The tropical cultural creativity of Brazil and Thailand combines at HOF Art Space.
n recent years, the Thai art scene has broadened its horizons. More and more exhibitions have incorporated the work of international artists, a trend that’s enabled greater collaborative opportunities between Thai and foreign artists and created links to other scenes. It has also given viewers greater exposure to the differing – and comparative – interests and concerns of certain nationalities and regions.
A good example of this cross-border cooperation is the Tropikos exhibition currently running at HOF Art Space. Under the guidance of HOF’s resident curator, Linjie Zhou, Tropikos showcases collaborations between three Brazilian and three Thai artists. It’s an exploration of how the geographic proximity of Thailand and Brazil to the equator, and the resulting tropical climate, has shaped their similar artistic dispositions and philosophical outlooks. It looks at how common environmental conditioning might propel artistic production on an aesthetic and conceptual level.
Tropikos began when Zhou was introduced by a mutual friend to the three Brazilian artists, André Mendes, Fernando Franciosi, and Juan Parada. Based in the southern city of Curitiba, the trio had worked together for a number of years and were keen to forge new exchanges with countries that are on a creative and cultural trajectory parallel to their own. Zhou then sought out three Thai artists she thought would complement the work of the Brazilians, eventually choosing Chalit Nakpawan, Torlarp Larpjaroensook, and Jackkrit Anatakul.
This approach sees André Mendes’ boldly coloured abstract paintings and site-specific installations matched with Jackkrit Anatakul’s whimsical, illustrative compositions; the organic ceramic and fiberglass forms of Juan Parada linked with painter Chalit Nakpawan’s brightly coloured semi-abstractions, which centre on the elemental forces in nature; and the alignment of Fernando Franciosi and Torlarp Larpjaroensook’s works, which are based on a more conceptual path – the Brazilian appropriating and re-contextualizing ready-made toys and fabrics, while Chiang Mai-based Larpjaroensook exposes his canvases to the elements to mold topographic compositions.
Commenting on the Tropikos exhibition, Zhou says, “For the past several years I’ve been seeking ways to bring together Asian and South American artists. I find it interesting how little they know of each other, but how often their work portrays a similar attitude and world outlook. Particularly in the instance of Brazil and Thailand: both are transforming from village societies to big cities.

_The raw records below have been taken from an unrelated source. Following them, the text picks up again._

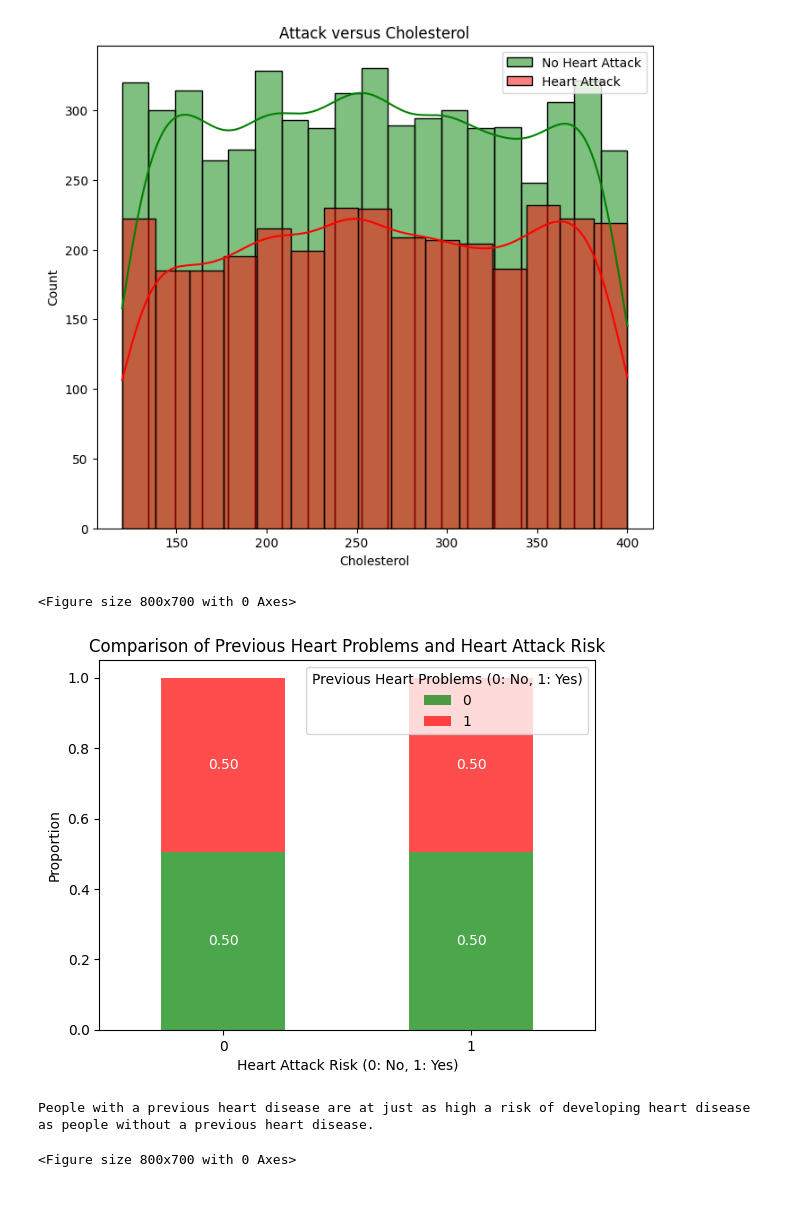
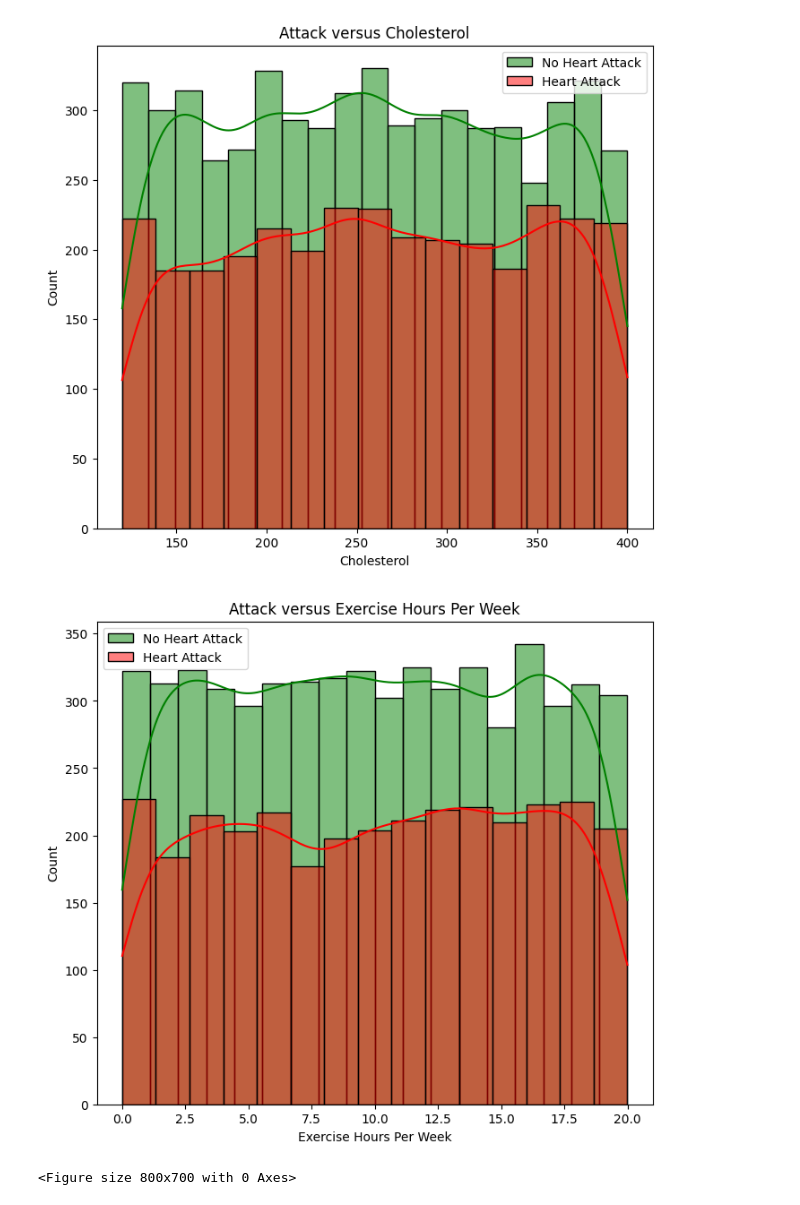
Before and after one commit to thangtrandoan/DataProcessing-Project, a Jupyter notebook: test.ipynb, the cells around one changed output. Saved outputs shown, nothing was run; the diff lists cells and outputs as text; code cells hidden in the pictures.

```diff
--- a/test.ipynb
+++ b/test.ipynb
@@ -519,34 +543,16 @@ plt.legend()
 plt.show()
 # %% [output]
 [figure]
-# %%
-# Tính tổng số người trong mỗi nhóm Heart Attack Risk
-total_counts = data.groupby('Heart Attack Risk')['Previous Heart Problems'].value_counts(normalize=True).unstack()
-
-# Vẽ biểu đồ barplot
-plt.figure(figsize=(8, 7))
-ax = total_counts.plot(kind='bar', stacked=True, color=['green', 'red'], alpha=0.7)
-
-# Hiển thị số lượng trên đầu mỗi bar
-for container in ax.containers:
-    for bar in container:
-        height = bar.get_height()  # Lấy chiều cao bar
-        if height > 0:  # Kiểm tra để tránh in giá trị 0
-            ax.text(bar.get_x() + bar.get_width() / 2., bar.get_y() + height / 2.,
-                    f'{height:.2f}', ha='center', va='center', fontsize=10, color='white')
-
-# Cài đặt nhãn và tiêu đề
-plt.title('Comparison of Previous Heart Problems and Heart Attack Risk')
-plt.ylabel('Proportion')
-plt.xlabel('Heart Attack Risk (0: No, 1: Yes)')
-plt.xticks(rotation=0)
-plt.legend(title="Previous Heart Problems (0: No, 1: Yes)")
-plt.show()
-print("People with a previous heart disease are at just as high a risk of developing heart disease as people without a previous heart disease.")
-# %% [output]
-<Figure size 800x700 with 0 Axes>
-[figure, removed]
-People with a previous heart disease are at just as high a risk of developing heart disease as people without a previous heart disease.
+# %%
+# Plot with histplot for both groups
+plt.figure(figsize=(8,7))
+sns.histplot(data[data['Heart Attack Risk'] == 0]["Exercise Hours Per Week"], color='green', kde=True, label='No Heart Attack')
+sns.histplot(data[data['Heart Attack Risk'] == 1]["Exercise Hours Per Week"], color='red', kde=True, label='Heart Attack')
+plt.title('Attack versus Exercise Hours Per Week')
+plt.legend()
+plt.show()
+# %% [output]
+[figure, added]
 # %%
 # Tính tổng số người trong mỗi nhóm Heart Attack Risk
 total_counts = data.groupby('Heart Attack Risk')['Previous Heart Problems'].value_counts(normalize=True).unstack()
```
Also changed, not shown: parts of 4 cells of this notebook.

“I’d been trying to search for ways to encourage Brazilian artists to come and show in Thailand,” she continues, “and then I was introduced to Juan, Fernando, and Andre. Their design principles, natural elements, and vibrant productions translate well into the chaotic beauty that is Bangkok.
“Having them exhibit here will help promote a mutual awareness of the stunning similarities between Thailand and Brazil. The fact that the two groups of artists are based on the opposite side of the world makes it difficult for them to share a cultural bond, but with both countries continuing to develop and modern technology closing the gap, they are becoming more aware of their sister cultures.
“All six artists represent a new movement: a shift from an external attraction to Europe and the USA to the attraction of a tropical twin. The project is exactly what HOF Art is looking to promote – new international connections that help to bring Thai art to the globalized world and an increased local awareness of other international art cultures.”
Until February 24
BY STEVEN PETTIFOR
HOF Art Space
W District, 1599/288-290 Sukhumvit Rd
08 7438 3681, 08 9926 2196 I 10am-7pm I BTS Prakhanong